> **YOUR OBJECTIVE**
Look through the data for the string "font". Copy every line where it is found.
★ ★ ★
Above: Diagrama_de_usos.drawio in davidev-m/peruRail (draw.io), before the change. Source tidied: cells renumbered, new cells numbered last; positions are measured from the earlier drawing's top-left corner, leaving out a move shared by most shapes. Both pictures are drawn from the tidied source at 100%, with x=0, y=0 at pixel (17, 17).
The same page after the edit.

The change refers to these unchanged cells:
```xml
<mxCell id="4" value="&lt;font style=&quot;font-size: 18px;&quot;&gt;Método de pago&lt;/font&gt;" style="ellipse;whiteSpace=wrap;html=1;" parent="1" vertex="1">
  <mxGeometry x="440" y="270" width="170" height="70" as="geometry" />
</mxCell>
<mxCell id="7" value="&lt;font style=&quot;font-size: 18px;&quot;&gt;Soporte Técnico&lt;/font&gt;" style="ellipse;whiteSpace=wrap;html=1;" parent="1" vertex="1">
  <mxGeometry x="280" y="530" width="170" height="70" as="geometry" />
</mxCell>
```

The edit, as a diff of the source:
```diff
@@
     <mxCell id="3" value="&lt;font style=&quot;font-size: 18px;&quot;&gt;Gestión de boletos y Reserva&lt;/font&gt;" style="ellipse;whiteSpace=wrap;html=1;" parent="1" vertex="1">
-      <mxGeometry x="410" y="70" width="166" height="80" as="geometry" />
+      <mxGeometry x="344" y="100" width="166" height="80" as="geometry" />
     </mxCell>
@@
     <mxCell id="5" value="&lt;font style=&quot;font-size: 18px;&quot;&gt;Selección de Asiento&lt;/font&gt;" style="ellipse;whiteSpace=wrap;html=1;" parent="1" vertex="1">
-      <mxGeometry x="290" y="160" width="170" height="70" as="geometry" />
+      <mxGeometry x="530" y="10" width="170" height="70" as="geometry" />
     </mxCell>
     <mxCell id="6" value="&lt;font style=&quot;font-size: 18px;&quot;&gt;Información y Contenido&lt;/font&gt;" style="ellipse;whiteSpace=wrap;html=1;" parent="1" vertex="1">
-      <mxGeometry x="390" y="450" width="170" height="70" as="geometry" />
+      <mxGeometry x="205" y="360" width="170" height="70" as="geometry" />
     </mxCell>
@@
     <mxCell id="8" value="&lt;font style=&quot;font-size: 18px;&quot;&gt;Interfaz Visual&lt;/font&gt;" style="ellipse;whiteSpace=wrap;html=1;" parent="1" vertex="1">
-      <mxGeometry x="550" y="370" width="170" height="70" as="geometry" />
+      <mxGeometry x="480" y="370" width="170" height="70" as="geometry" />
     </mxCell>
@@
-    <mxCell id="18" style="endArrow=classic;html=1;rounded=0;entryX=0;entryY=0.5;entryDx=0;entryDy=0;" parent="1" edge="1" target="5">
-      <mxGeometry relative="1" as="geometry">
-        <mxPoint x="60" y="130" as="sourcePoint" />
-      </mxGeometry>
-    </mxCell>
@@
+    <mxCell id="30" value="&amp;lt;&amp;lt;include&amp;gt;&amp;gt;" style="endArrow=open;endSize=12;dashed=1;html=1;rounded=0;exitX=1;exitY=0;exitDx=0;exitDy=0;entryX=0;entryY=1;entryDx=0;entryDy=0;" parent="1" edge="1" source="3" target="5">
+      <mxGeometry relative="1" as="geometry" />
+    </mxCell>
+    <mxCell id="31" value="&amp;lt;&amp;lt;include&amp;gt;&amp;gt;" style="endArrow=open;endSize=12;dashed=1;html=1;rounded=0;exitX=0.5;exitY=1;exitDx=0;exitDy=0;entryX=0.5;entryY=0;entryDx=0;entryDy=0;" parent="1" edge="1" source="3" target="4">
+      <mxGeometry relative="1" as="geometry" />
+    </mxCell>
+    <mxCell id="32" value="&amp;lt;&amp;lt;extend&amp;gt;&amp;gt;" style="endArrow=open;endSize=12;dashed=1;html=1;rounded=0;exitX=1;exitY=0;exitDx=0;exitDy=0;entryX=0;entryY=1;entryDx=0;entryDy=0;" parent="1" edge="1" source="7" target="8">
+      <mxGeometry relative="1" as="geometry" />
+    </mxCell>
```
★ ★ ★
> **SOLUTION FOR THIS EXERCISE**
<mxCell id="4" value="&lt;font style=&quot;font-size: 18px;&quot;&gt;Método de pago&lt;/font&gt;" style="ellipse;whiteSpace=wrap;html=1;" parent="1" vertex="1">
<mxCell id="7" value="&lt;font style=&quot;font-size: 18px;&quot;&gt;Soporte Técnico&lt;/font&gt;" style="ellipse;whiteSpace=wrap;html=1;" parent="1" vertex="1">
     <mxCell id="3" value="&lt;font style=&quot;font-size: 18px;&quot;&gt;Gestión de boletos y Reserva&lt;/font&gt;" style="ellipse;whiteSpace=wrap;html=1;" parent="1" vertex="1">
     <mxCell id="5" value="&lt;font style=&quot;font-size: 18px;&quot;&gt;Selección de Asiento&lt;/font&gt;" style="ellipse;whiteSpace=wrap;html=1;" parent="1" vertex="1">
     <mxCell id="6" value="&lt;font style=&quot;font-size: 18px;&quot;&gt;Información y Contenido&lt;/font&gt;" style="ellipse;whiteSpace=wrap;html=1;" parent="1" vertex="1">
     <mxCell id="8" value="&lt;font style=&quot;font-size: 18px;&quot;&gt;Interfaz Visual&lt;/font&gt;" style="ellipse;whiteSpace=wrap;html=1;" parent="1" vertex="1">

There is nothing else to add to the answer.